US-led coalition strikes Al-Qaeda in northwest Syria

Aircraft carry out strike in northwestern Syria a day earlier that monitor reported had killed eight jihadists, including six commanders.

BEIRUT - The US-led coalition said Monday its aircraft carried out a strike in northwestern Syria a day earlier that a monitor reported had killed eight jihadists, including commanders, from an Al-Qaeda-linked group.

"This operation targeted AQ-S operatives responsible for plotting external attacks threatening US citizens, our partners, and innocent civilians," US Central Command said in a statement, using an acronym for Al-Qaeda in Syria.
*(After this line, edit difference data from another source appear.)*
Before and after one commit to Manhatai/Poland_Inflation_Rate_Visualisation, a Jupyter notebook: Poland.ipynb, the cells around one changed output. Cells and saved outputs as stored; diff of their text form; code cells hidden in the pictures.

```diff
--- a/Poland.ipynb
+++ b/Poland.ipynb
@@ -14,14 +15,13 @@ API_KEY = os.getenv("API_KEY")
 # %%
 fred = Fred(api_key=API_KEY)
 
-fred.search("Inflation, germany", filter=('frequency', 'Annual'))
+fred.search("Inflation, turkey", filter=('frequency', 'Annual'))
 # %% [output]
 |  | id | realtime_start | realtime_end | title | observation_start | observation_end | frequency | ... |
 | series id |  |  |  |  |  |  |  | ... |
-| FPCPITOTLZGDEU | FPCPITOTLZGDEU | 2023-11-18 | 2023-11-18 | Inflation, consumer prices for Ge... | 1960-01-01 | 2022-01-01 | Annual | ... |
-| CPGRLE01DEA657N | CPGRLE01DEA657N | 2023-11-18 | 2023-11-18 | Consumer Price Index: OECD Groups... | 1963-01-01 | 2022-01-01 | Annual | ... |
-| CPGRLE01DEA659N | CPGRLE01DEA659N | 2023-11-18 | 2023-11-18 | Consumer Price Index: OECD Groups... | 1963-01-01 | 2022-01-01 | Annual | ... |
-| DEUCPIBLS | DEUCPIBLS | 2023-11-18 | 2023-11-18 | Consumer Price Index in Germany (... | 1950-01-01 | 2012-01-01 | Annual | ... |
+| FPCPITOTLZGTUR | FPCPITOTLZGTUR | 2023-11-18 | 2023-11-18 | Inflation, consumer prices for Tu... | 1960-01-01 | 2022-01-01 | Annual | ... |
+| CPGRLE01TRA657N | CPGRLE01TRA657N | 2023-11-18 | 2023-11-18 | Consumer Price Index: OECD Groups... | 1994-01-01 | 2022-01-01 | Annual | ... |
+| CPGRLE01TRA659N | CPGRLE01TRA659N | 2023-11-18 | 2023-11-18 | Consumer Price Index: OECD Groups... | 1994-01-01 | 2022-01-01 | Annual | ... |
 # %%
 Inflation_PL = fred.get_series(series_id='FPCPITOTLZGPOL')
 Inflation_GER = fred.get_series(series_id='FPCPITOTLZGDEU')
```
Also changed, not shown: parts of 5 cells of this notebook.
The Syrian Observatory for Human Rights, a Britain-based war monitor, said six commanders were among the slain jihadists from the Hurras al-Deen group in Aleppo province.

The killed commanders included two Tunisians, two Algerians, an Egyptian and a Syrian, the Observatory added.

"With our allies and partners, we will continue to target Daesh and Al-Qaeda to prevent both groups from using Syria as a safe haven," US Central Command said, using an Arabic acronym for the Islamic State group.

Hurras al-Deen maintains ties to Al-Qaeda and fights alongside the global jihadist network's former Syria branch, Hayat Tahrir al-Sham -- which dominates most of Idlib province as well as parts of neighbouring Hama, Aleppo and Latakia.

Since its formation in 2014, the US-led coalition against IS has targeted jihadist leaders in Syria's northwest, but the strikes have dropped off significantly since 2017.

In March 2017, the Observatory said a US-led strike on a mosque in the north of Aleppo province killed 49 people, most of them civilians.

The Pentagon denied that large numbers of civilians were killed or that it had targeted the religious building, acknowledging only one possible civilian death.

The greater Idlib area was supposed to be protected by a buffer zone under an September agreement between Russia and Turkey.

But backed by its ally Moscow, Damascus has since late April ramped up its bombardment of the region, home to some three million people -- nearly half of whom have been displaced from other parts of Syria.

That came after HTS took over administrative control of the Idlib region at the start of the year.

Hurras al-Deen was established in February 2018 and has some 1,800 fighters, including non-Syrians, according to the Observatory.